Katherine Bonnycastle, Katharine L Dobson, Eva-Maria Blumrich, Akshada Gajbhiye, Elizabeth C Davenport, Marie Pronot, Moritz Steinruecke, Matthias Trost, Alfredo Gonzalez-Sulser, Michael A Cousin

Research output: Contribution to journalArticlepeer-review

Abstract / Description of output

Dynamin-1 is a large GTPase with an obligatory role in synaptic vesicle endocytosis at mammalian nerve terminals. Heterozygous missense mutations in the dynamin-1 gene (DNM1) cause a novel form of epileptic encephalopathy, with pathogenic mutations clustering within regions required for its essential GTPase activity.
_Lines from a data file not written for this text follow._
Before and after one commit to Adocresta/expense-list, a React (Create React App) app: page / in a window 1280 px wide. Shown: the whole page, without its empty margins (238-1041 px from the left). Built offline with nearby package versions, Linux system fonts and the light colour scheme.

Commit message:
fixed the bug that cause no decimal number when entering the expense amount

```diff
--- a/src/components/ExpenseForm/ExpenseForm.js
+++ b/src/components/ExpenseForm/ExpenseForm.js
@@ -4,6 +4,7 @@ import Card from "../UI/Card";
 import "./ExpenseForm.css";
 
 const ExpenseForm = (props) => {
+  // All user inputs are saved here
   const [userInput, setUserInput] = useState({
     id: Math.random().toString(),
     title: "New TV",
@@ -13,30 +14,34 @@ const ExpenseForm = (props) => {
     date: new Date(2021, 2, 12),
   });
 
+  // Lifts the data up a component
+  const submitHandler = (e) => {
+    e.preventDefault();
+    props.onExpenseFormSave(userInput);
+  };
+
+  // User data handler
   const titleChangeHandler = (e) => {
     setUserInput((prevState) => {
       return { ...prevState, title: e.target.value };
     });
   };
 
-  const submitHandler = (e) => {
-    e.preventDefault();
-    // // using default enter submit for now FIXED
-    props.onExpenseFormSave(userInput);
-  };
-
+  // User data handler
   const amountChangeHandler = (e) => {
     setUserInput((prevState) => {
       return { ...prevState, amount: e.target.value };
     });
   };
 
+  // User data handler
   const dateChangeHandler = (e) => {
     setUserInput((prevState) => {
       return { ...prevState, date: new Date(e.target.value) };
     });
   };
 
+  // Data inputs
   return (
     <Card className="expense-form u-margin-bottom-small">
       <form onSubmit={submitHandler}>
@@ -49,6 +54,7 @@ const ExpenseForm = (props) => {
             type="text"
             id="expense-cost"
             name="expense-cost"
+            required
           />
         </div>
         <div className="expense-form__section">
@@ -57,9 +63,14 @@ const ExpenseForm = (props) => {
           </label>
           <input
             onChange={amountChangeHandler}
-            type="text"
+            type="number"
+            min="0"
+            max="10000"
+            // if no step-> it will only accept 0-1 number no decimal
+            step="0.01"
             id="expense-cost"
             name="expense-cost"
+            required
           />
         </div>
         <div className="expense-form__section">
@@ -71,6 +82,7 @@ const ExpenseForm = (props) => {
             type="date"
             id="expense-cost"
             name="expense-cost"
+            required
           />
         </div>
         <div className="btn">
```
We reveal the most prevalent pathogenic DNM1 mutation, R237W, disrupts dynamin-1 enzyme activity and endocytosis when overexpressed in central neurons. To determine how this mutation impacted cell, circuit and behavioural function, we generated a mouse carrying the R237W mutation. Neurons from heterozygous mice display dysfunctional endocytosis, in addition to altered excitatory neurotransmission and seizure-like phenotypes. Importantly, these phenotypes are corrected at the cell, circuit and in vivo level by the drug, BMS-204352, which accelerates endocytosis. Here, we demonstrate a credible link between dysfunctional endocytosis and epileptic encephalopathy, and importantly reveal that synaptic vesicle recycling may be a viable therapeutic target for monogenic intractable epilepsies.

Original languageEnglish
Pages (from-to)1-19
JournalNature Communications
Publication statusPublished - 30 Aug 2023
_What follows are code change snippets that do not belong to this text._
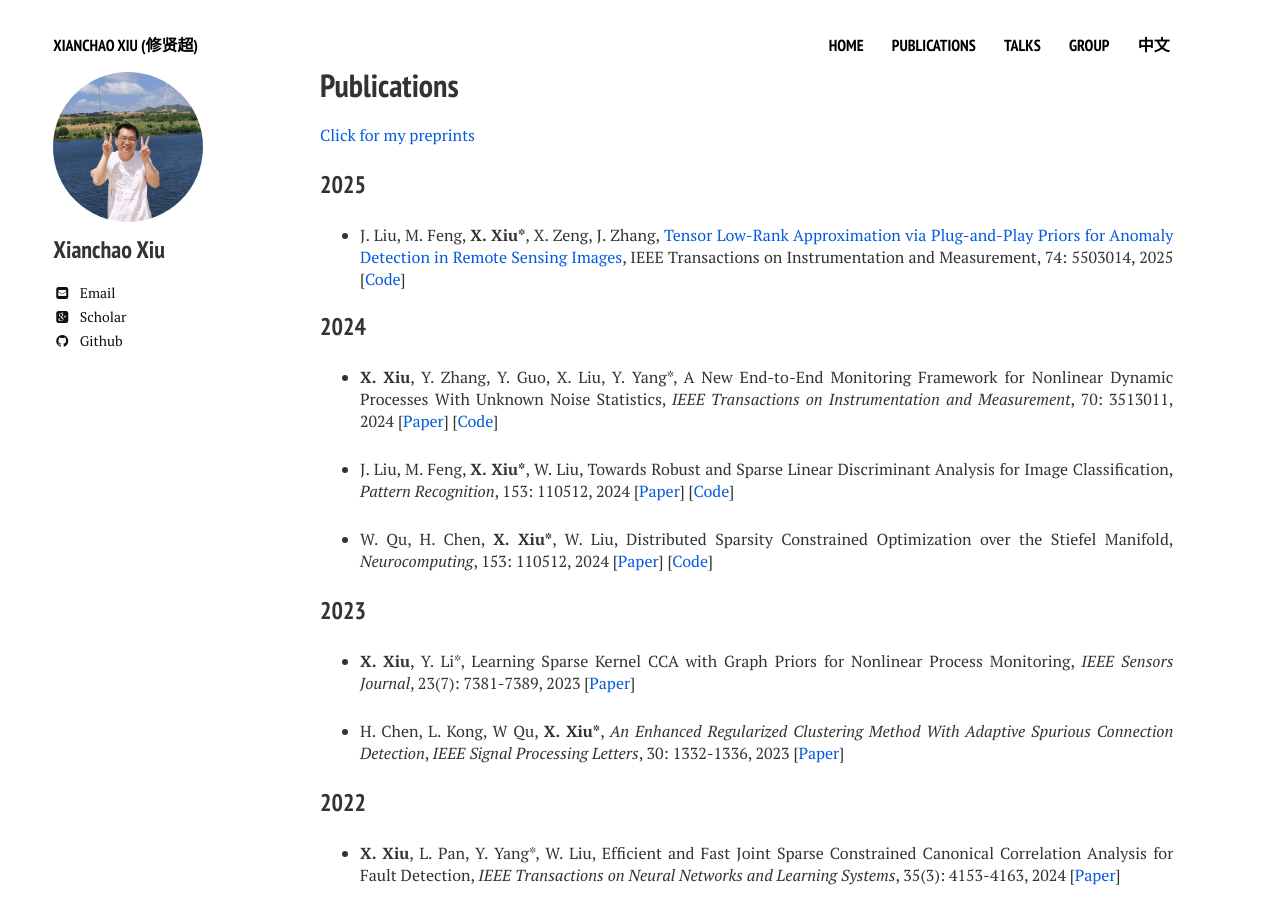
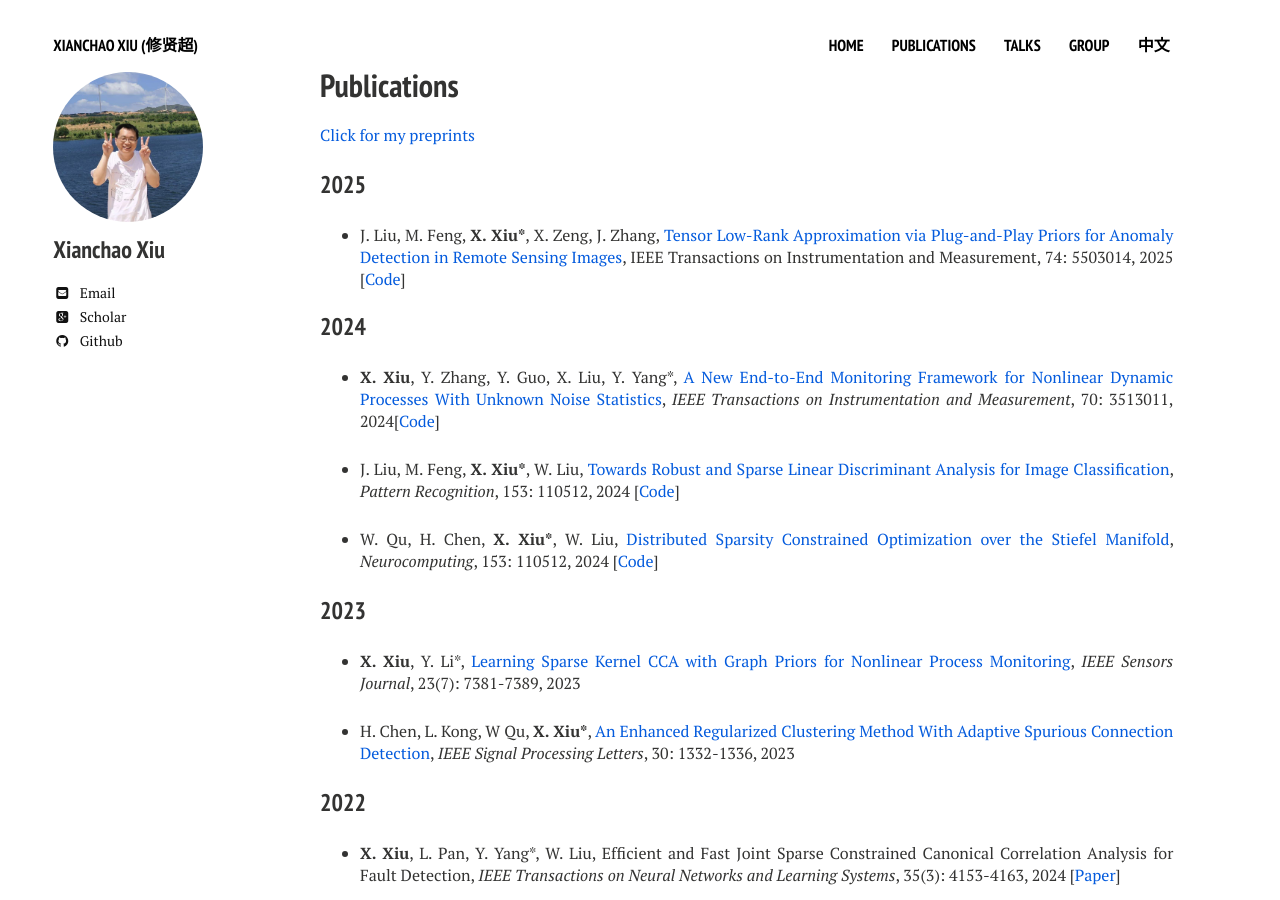
Before and after one commit to xianchaoxiu/xianchaoxiu.github.io, a Jekyll site: the page built from publications/index.md, in a window 1280 px wide and 900 px high. Built offline with Jekyll 4.4.1, drawn with Linux system fonts in a browser that asks for light colours; nearby versions of some CDN libraries.

Commit message:
Update index.md

```diff
--- a/publications/index.md
+++ b/publications/index.md
@@ -18,19 +18,19 @@ share: false
 
 ### 2024
 
-* <b>X. Xiu</b>, Y. Zhang, Y. Guo, X. Liu, Y. Yang*, A New End-to-End Monitoring Framework for Nonlinear Dynamic Processes With Unknown Noise Statistics, <i>IEEE Transactions on Instrumentation and Measurement</i>, 70: 3513011, 2024 [<a href="https://ieeexplore.ieee.org/abstract/document/10464356" class="textlink" target="_blank">Paper</a>] [<a href="https://github.com/xianchaoxiu/DRNN" class="textlink" target="_blank">Code</a>]
+* <b>X. Xiu</b>, Y. Zhang, Y. Guo, X. Liu, Y. Yang*, <a href="https://ieeexplore.ieee.org/abstract/document/10464356" class="textlink" target="_blank">A New End-to-End Monitoring Framework for Nonlinear Dynamic Processes With Unknown Noise Statistics</a>, <i>IEEE Transactions on Instrumentation and Measurement</i>, 70: 3513011, 2024[<a href="https://github.com/xianchaoxiu/DRNN" class="textlink" target="_blank">Code</a>]
 
-* J. Liu, M. Feng, <b>X. Xiu*</b>, W. Liu, Towards Robust and Sparse Linear Discriminant Analysis for Image Classification, <i>Pattern Recognition</i>, 153: 110512, 2024 [<a href="https://www.sciencedirect.com/science/article/abs/pii/S0031320324002632" class="textlink" target="_blank">Paper</a>] [<a href="https://github.com/EMXlight/RSLDAplus" class="textlink" target="_blank">Code</a>]
+* J. Liu, M. Feng, <b>X. Xiu*</b>, W. Liu, <a href="https://www.sciencedirect.com/science/article/abs/pii/S0031320324002632" class="textlink" target="_blank">Towards Robust and Sparse Linear Discriminant Analysis for Image Classification</a>, <i>Pattern Recognition</i>, 153: 110512, 2024 [<a href="https://github.com/EMXlight/RSLDAplus" class="textlink" target="_blank">Code</a>]
 
-* W. Qu, H. Chen, <b>X. Xiu*</b>, W. Liu, Distributed Sparsity Constrained Optimization over the Stiefel Manifold, <i>Neurocomputing</i>, 153: 110512, 2024 [<a href="https://www.sciencedirect.com/science/article/abs/pii/S0925231224010385" class="textlink" target="_blank">Paper</a>] [<a href="https://github.com/wtqu/DREAM" class="textlink" target="_blank">Code</a>]
+* W. Qu, H. Chen, <b>X. Xiu*</b>, W. Liu, <a href="https://www.sciencedirect.com/science/article/abs/pii/S0925231224010385" class="textlink" target="_blank">Distributed Sparsity Constrained Optimization over the Stiefel Manifold</a>, <i>Neurocomputing</i>, 153: 110512, 2024 [<a href="https://github.com/wtqu/DREAM" class="textlink" target="_blank">Code</a>]
 
 
 
 ### 2023
 
-* <b>X. Xiu</b>, Y. Li*, Learning Sparse Kernel CCA with Graph Priors for Nonlinear Process Monitoring, <i>IEEE Sensors Journal</i>, 23(7): 7381-7389, 2023 [<a href="https://ieeexplore.ieee.org/abstract/document/10050438" class="textlink" target="_blank">Paper</a>]
+* <b>X. Xiu</b>, Y. Li*, <a href="https://ieeexplore.ieee.org/abstract/document/10050438" class="textlink" target="_blank">Learning Sparse Kernel CCA with Graph Priors for Nonlinear Process Monitoring</a>, <i>IEEE Sensors Journal</i>, 23(7): 7381-7389, 2023
 
-* H. Chen, L. Kong, W Qu, <b>X. Xiu*</b>, <i>An Enhanced Regularized Clustering Method With Adaptive Spurious Connection Detection</i>, <i>IEEE Signal Processing Letters</i>, 30: 1332-1336, 2023 [<a href="https://ieeexplore.ieee.org/abstract/document/10252040" class="textlink" target="_blank">Paper</a>]
+* H. Chen, L. Kong, W Qu, <b>X. Xiu*</b>, <a href="https://ieeexplore.ieee.org/abstract/document/10252040" class="textlink" target="_blank">An Enhanced Regularized Clustering Method With Adaptive Spurious Connection Detection</a>, <i>IEEE Signal Processing Letters</i>, 30: 1332-1336, 2023
 
 
 ### 2022
```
Dive into the research topics of 'Reversal of cell, circuit and seizure phenotypes in a mouse model of DNM1epileptic encephalopathy'. Together they form a unique fingerprint.

Cite this